In December Great Wolf representatives indicated an aggressive optimistic schedule would have had a deal sealed by April so that the resort could open by spring of 2012. Their second target to get a deal in place is October. Either month would allow ample construction time for the resort to be finished for the start of their two biggest seasons. A development firm and the city have formally entered into negotiations but there is no guarantee the project will go forward unless both parties can reach an agreement.

The proposed Great Resort’s 60,000-square-foot conference center is key to the family entertainment zone. It is proposed to be built in two phases along with the 600-room resort 110,000 square feet of water parks.

Manteca wants to tap into the youth “gathering” market for everything from cheerleader and gymnastics competitions and other sports to special interest groups aimed at youth and their families.

It is the same market that has provided the BLD with at least one tournament a weekend since it opened nearly four years ago.

City officials have said the family entertainment zone could possibly lure a wide variety of uses ranging from attractions such as Ripley’s Believe it or Not to cutting edge virtual amusement parks where high tech devices replace actual amusement park style rides.

Great Wolf Resort is proposing a two-phase development on city owned land immediately west of Costco along the Highway 120 Bypass that ultimately would see a six-story, 600-room hotel, the water park expanded to 110,000 square feet making it just smaller than the Manteca Target Store, and the 60,000-quare-foot conference center. The project could ultimately represent a $200 million investment in Manteca, add 500 permanent jobs, draw 400,000 visitors annually, create 1,000 construction jobs, and cement Manteca as a bonafide tourist attraction.

The Colorado-based McWhinney development firm would develop and own the majority of the resort while Great Wolf Resorts would manage and operate it.

AKF Development - acting as consultants for the city - first approached Great Wolf Resorts. A council subcommittee of council members Vince Hernandez and Steve DeBrum hammered out the parameters that set the stage for serious negotiations to start.

Preliminary numbers provided by the city indicate the room tax on the resort alone could generate between $4 million to $6 million a year without hurting existing hotels that currently bring $342,000 a year in room taxes into city coffers.

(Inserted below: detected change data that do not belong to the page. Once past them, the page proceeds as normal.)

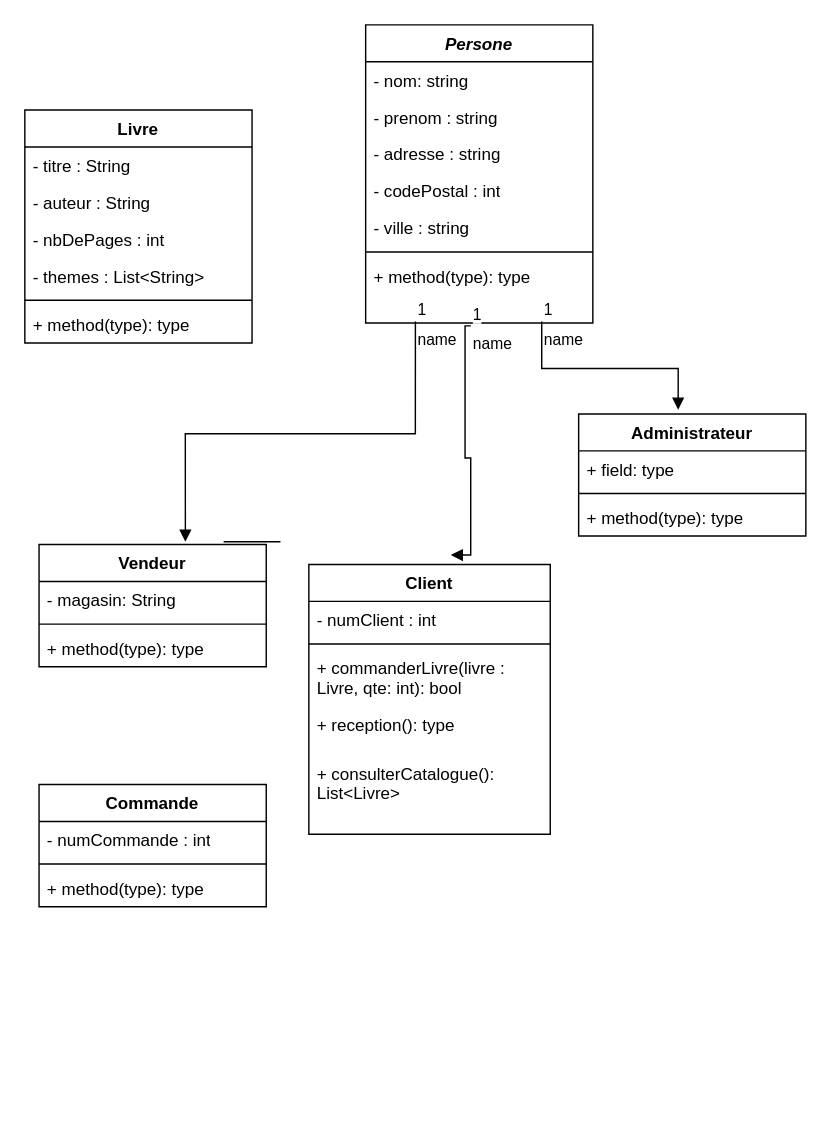
Above: diagrammedeclasse.drawio in NolhanDolou/SAE_JAVA (draw.io), before the change. Source tidied: cells renumbered, new cells numbered last; positions are measured from the earlier drawing's top-left corner, leaving out a move shared by most shapes. Both pictures are drawn from the tidied source at 142%, with x=0, y=0 at pixel (24, 24).
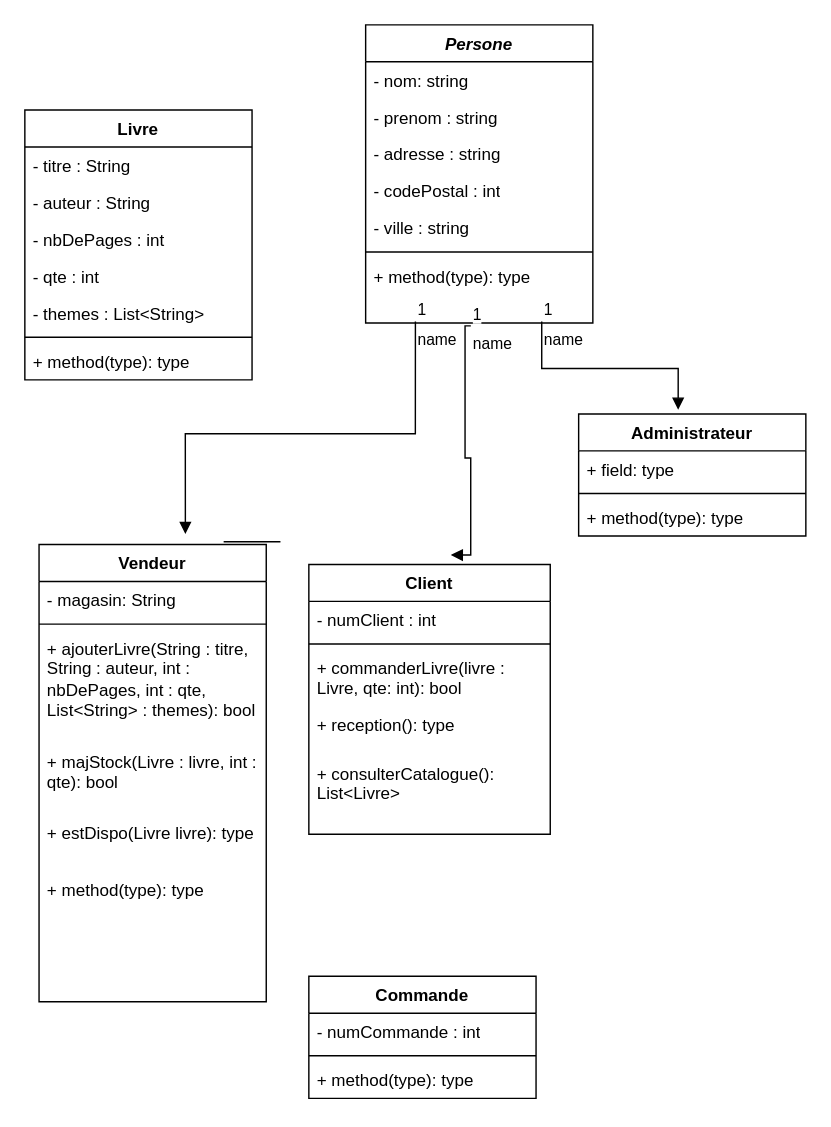
The same page after the edit.

Change to the diagram source:
```diff
@@
     <mxCell id="20" value="Vendeur" style="swimlane;fontStyle=1;align=center;verticalAlign=top;horizontal=1;startSize=26;whiteSpace=wrap;html=1;" parent="1" vertex="1">
-      <mxGeometry x="10" y="366" width="160" height="86" as="geometry" />
+      <mxGeometry x="10" y="366" width="160" height="322" as="geometry" />
     </mxCell>
@@
-    <mxCell id="23" value="+ method(type): type" style="text;strokeColor=none;fillColor=none;align=left;verticalAlign=top;spacingLeft=4;spacingRight=4;overflow=hidden;whiteSpace=wrap;html=1;" parent="20" vertex="1">
-      <mxGeometry y="60" width="160" height="26" as="geometry" />
+    <mxCell id="23" value="+ ajouterLivre(String : titre, String : auteur, int : nbDePages, int : qte, List&amp;lt;String&amp;gt; : themes): bool" style="text;strokeColor=none;fillColor=none;align=left;verticalAlign=top;spacingLeft=4;spacingRight=4;overflow=hidden;whiteSpace=wrap;html=1;" parent="20" vertex="1">
+      <mxGeometry y="60" width="160" height="80" as="geometry" />
     </mxCell>
+    <mxCell id="42" value="+ majStock(Livre : livre, int : qte): bool" style="text;strokeColor=none;fillColor=none;align=left;verticalAlign=top;spacingLeft=4;spacingRight=4;overflow=hidden;whiteSpace=wrap;html=1;" parent="20" vertex="1">
+      <mxGeometry y="140" width="160" height="50" as="geometry" />
+    </mxCell>
+    <mxCell id="43" value="+ estDispo(Livre livre): type" style="text;strokeColor=none;fillColor=none;align=left;verticalAlign=top;spacingLeft=4;spacingRight=4;overflow=hidden;whiteSpace=wrap;html=1;" parent="20" vertex="1">
+      <mxGeometry y="190" width="160" height="40" as="geometry" />
+    </mxCell>
+    <mxCell id="44" value="+ method(type): type" style="text;strokeColor=none;fillColor=none;align=left;verticalAlign=top;spacingLeft=4;spacingRight=4;overflow=hidden;whiteSpace=wrap;html=1;" parent="20" vertex="1">
+      <mxGeometry y="230" width="160" height="92" as="geometry" />
+    </mxCell>
@@
     <mxCell id="31" value="Livre" style="swimlane;fontStyle=1;align=center;verticalAlign=top;horizontal=1;startSize=26;whiteSpace=wrap;html=1;" parent="1" vertex="1">
-      <mxGeometry y="60" width="160" height="164" as="geometry" />
+      <mxGeometry y="60" width="160" height="190" as="geometry" />
     </mxCell>
@@
+    <mxCell id="45" value="- qte : int" style="text;strokeColor=none;fillColor=none;align=left;verticalAlign=top;spacingLeft=4;spacingRight=4;overflow=hidden;whiteSpace=wrap;html=1;" parent="31" vertex="1">
+      <mxGeometry y="104" width="160" height="26" as="geometry" />
+    </mxCell>
     <mxCell id="35" value="- themes : List&amp;lt;String&amp;gt;" style="text;strokeColor=none;fillColor=none;align=left;verticalAlign=top;spacingLeft=4;spacingRight=4;overflow=hidden;whiteSpace=wrap;html=1;" parent="31" vertex="1">
-      <mxGeometry y="104" width="160" height="26" as="geometry" />
+      <mxGeometry y="130" width="160" height="26" as="geometry" />
     </mxCell>
     <mxCell id="36" style="line;strokeWidth=1;fillColor=none;align=left;verticalAlign=middle;spacingTop=-1;spacingLeft=3;spacingRight=3;labelPosition=right;strokeColor=inherit;" parent="31" vertex="1">
-      <mxGeometry y="130" width="160" height="8" as="geometry" />
+      <mxGeometry y="156" width="160" height="8" as="geometry" />
     </mxCell>
     <mxCell id="37" value="+ method(type): type" style="text;strokeColor=none;fillColor=none;align=left;verticalAlign=top;spacingLeft=4;spacingRight=4;overflow=hidden;whiteSpace=wrap;html=1;" parent="31" vertex="1">
-      <mxGeometry y="138" width="160" height="26" as="geometry" />
+      <mxGeometry y="164" width="160" height="26" as="geometry" />
     </mxCell>
     <mxCell id="38" value="Commande" style="swimlane;fontStyle=1;align=center;verticalAlign=top;horizontal=1;startSize=26;whiteSpace=wrap;html=1;" parent="1" vertex="1">
-      <mxGeometry x="10" y="535" width="160" height="86" as="geometry" />
+      <mxGeometry x="200" y="670" width="160" height="86" as="geometry" />
     </mxCell>
```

A $6 million jump in room tax each year - if it occurs - is the equivalent of paying the salary and benefits of 50 police officers

City leaders also said other hotels would not be impacted since to use the water park visitors have to be guests of the resort. The room rates - which haven’t been set for Manteca - typically range from $280 to $300 a night for up to eight people. That includes full use of the water park both the day of their overnight stay and the next day as well.